Flow: How to Get in the Zone and Stay There

Flow chart

Ever sit down with your guitar and realize… wow, I’m playing much better than normal today. You’re making very few mistakes, you’re playing faster and more efficiently. Why can’t we play like that all the time?

The ability to get into this state has always been in high demand, and many great performers and athletes have been distinguished among their peers for being able to get “in the zone”. Luckily, you can learn how to as well.

For years, Mihaly Csikszentmihalyi has been the pre-eminent researcher on “being in the zone”, or as he calls it, “flow”. His research has shown that we can achieve “flow” doing just about anything, from playing an instrument or a game of basketball to washing the dishes, driving, or having a conversation.

What exactly is “flow”?

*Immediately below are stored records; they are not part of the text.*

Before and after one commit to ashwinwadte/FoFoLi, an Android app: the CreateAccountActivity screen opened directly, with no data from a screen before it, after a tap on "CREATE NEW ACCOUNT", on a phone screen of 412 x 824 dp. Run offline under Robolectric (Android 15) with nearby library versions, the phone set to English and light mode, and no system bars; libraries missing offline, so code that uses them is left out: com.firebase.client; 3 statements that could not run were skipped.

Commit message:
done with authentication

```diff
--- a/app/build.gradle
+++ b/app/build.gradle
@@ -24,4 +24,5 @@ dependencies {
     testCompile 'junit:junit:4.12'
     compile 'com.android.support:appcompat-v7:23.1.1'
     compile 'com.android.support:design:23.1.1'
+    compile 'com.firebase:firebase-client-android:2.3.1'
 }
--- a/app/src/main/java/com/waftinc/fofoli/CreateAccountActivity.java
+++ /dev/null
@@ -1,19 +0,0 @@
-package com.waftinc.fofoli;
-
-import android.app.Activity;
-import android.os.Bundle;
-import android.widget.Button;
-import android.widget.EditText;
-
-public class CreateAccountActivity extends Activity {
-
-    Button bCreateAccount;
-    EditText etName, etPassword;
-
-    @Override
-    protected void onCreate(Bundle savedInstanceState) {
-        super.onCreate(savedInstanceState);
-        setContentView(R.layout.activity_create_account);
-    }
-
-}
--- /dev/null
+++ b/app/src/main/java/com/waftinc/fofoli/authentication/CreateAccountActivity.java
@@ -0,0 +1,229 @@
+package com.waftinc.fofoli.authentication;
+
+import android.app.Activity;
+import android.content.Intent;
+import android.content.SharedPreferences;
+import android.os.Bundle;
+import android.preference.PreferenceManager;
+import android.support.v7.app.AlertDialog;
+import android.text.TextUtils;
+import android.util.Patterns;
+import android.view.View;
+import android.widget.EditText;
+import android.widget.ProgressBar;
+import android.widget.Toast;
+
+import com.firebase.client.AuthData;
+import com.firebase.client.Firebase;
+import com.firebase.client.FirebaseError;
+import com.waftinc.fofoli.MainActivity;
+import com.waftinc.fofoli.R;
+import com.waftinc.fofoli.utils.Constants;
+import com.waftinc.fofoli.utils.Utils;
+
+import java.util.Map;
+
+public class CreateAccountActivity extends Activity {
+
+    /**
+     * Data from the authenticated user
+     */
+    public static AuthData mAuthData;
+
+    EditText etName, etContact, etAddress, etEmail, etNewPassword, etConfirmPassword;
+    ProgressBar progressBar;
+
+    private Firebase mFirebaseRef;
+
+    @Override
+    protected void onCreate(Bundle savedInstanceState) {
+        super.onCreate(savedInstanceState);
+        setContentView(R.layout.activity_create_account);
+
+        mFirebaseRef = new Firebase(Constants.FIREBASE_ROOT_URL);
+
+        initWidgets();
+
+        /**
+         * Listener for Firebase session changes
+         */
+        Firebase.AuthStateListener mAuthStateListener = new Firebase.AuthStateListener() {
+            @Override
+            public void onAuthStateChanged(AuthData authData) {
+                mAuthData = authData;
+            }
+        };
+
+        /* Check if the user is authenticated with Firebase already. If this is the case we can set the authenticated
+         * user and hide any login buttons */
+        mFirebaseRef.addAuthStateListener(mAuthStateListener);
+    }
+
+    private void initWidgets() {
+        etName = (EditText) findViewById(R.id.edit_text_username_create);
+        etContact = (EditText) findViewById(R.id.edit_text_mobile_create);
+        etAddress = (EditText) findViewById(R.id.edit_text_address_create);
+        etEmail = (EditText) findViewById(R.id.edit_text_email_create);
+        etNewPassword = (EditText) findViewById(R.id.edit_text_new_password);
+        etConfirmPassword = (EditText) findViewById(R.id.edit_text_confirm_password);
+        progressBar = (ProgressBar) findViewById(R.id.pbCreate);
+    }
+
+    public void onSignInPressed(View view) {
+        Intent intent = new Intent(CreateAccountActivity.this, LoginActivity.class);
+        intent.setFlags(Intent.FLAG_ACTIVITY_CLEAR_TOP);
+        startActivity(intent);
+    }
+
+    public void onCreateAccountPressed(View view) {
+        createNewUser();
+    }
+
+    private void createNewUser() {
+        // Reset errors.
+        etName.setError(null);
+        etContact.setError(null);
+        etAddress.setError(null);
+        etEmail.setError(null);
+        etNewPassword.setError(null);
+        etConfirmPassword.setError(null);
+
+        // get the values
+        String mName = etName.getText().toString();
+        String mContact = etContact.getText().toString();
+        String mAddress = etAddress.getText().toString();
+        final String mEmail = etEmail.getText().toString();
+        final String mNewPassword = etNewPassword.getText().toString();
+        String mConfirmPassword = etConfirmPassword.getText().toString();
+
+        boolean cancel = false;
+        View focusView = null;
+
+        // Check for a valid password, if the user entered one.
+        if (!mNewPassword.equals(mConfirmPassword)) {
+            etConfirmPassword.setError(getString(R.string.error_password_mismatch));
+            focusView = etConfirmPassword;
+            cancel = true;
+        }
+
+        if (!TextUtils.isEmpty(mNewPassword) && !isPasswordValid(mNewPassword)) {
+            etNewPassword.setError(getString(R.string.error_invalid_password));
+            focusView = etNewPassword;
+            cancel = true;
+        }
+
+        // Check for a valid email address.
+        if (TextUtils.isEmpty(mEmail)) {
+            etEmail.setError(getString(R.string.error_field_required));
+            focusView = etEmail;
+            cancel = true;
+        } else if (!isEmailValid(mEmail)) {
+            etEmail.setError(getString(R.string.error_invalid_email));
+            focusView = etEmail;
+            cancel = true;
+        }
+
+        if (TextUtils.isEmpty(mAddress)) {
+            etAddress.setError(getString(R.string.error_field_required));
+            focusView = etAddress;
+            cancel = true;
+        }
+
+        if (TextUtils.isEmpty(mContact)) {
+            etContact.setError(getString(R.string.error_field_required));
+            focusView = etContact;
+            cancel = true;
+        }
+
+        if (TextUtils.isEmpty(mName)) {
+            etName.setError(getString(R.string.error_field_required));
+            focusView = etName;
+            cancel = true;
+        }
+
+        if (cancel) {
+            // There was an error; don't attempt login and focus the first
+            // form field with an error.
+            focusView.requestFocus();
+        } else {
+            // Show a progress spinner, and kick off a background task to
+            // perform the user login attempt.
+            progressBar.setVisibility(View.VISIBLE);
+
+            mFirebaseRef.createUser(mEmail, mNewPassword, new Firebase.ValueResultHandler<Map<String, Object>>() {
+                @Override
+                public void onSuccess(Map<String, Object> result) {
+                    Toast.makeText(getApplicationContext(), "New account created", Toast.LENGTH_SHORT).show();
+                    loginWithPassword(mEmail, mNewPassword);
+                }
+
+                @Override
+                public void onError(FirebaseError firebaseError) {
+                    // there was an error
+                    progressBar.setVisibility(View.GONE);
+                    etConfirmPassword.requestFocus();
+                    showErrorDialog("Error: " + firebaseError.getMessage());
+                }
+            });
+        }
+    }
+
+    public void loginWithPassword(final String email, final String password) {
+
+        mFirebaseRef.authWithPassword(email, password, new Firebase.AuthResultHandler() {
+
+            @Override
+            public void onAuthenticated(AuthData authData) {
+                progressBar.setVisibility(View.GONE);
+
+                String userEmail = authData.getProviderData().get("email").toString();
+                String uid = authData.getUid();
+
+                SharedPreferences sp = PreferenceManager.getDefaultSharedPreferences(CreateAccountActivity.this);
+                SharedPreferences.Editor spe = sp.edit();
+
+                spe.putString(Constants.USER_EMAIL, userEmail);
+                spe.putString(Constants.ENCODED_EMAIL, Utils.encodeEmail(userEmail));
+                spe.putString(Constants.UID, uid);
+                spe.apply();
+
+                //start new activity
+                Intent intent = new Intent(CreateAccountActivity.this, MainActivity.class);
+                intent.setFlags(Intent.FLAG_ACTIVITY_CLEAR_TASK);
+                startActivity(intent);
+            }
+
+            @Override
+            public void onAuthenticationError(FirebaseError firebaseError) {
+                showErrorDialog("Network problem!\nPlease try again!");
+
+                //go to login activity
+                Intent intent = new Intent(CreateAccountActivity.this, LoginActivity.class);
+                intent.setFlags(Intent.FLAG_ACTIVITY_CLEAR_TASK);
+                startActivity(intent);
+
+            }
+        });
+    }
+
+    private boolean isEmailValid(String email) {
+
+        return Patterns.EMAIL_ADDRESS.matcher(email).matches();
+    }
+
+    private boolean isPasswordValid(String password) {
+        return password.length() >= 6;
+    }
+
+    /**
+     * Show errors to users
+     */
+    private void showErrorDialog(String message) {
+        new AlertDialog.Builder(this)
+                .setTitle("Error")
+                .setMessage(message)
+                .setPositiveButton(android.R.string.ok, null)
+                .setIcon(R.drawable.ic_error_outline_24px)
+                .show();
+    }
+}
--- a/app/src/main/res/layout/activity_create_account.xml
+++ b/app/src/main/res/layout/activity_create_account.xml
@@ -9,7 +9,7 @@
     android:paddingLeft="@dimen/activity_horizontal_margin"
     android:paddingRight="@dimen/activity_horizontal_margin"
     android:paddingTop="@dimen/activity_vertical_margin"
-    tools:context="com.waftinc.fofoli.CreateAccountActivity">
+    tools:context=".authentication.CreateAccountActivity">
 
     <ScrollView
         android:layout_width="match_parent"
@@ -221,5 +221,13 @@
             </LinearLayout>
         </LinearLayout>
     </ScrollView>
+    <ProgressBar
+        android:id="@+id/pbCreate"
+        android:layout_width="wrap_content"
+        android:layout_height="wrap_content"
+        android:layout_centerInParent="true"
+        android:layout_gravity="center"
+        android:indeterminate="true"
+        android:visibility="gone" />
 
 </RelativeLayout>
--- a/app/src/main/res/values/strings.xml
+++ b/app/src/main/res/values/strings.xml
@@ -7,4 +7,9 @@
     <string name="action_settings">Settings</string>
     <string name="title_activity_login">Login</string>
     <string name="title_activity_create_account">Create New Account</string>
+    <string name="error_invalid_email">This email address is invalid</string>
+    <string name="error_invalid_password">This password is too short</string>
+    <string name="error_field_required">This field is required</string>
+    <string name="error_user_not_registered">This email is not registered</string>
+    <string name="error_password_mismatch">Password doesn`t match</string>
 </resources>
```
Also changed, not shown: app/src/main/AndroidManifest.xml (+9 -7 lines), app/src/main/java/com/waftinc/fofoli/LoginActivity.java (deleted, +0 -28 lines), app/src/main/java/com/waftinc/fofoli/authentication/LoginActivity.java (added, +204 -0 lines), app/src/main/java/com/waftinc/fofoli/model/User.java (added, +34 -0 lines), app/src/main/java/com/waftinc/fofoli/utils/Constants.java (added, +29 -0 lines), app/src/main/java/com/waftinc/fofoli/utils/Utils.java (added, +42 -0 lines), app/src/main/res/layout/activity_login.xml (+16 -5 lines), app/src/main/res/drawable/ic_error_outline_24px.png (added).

Flow is a state that combines relaxation with extreme focus. When someone experiences flow they may lose track of time and forget about things beyond the task they are doing. While in flow, people report not feeling particularly bad or good, but a feeling of enduring satisfaction is reported in the hours afterwards. In flow, people seem to get out of their own way, and focus completely on a task, often achieving greater results in the process. What’s more, research has shown that being in “flow” offers many of the same relaxation, focus, and other benefits associated with spending time in a meditative state.

How do you access flow?

All you need is to be challenged at a level that just meets the upper limits of your current skill level. If the challenge is too hard, you’ll get frustrated and anxious. If the challenge is too easy, you may get bored. The chart above shows the relationship between the difficulty of a task and your skill level. The chart above shows how the balance between difficulty of a task and skill level at that task affects your emotional state.

How do I use this with my guitar playing?

For starters, you can use the chart above to see how when you’re frustrated, your challenge is too great for your skill level, and not making progress is giving you that bad emotion. Try easing up, slowing down, simplifying, switching to something else or just taking a break. If you’re feeling bored, you’re not challenging yourself enough. Try learning a new song, new technique, or even a new instrument. It’s often easier to find a challenge than to discard one.

How long will it take to get in the zone?

It varies from person to person, and I’ve found that the worst thing you can do is expect that it will happen. (It’s a lot like people describe getting into other states involving relaxation and focus—meditation.) In my experience the best thing you can do is just pick up the guitar, try to let go of whatever else is on your mind, and enjoy playing. Sometimes I’ll start playing and be on right away. Sometimes, I’ll start playing and feel really off, but if I keep going for a while (sometimes up to an hour or so), I’ll get into that zone.

So in short…

You’ll play better. You’ll feel better. You’ll be healthier. Win, win, win.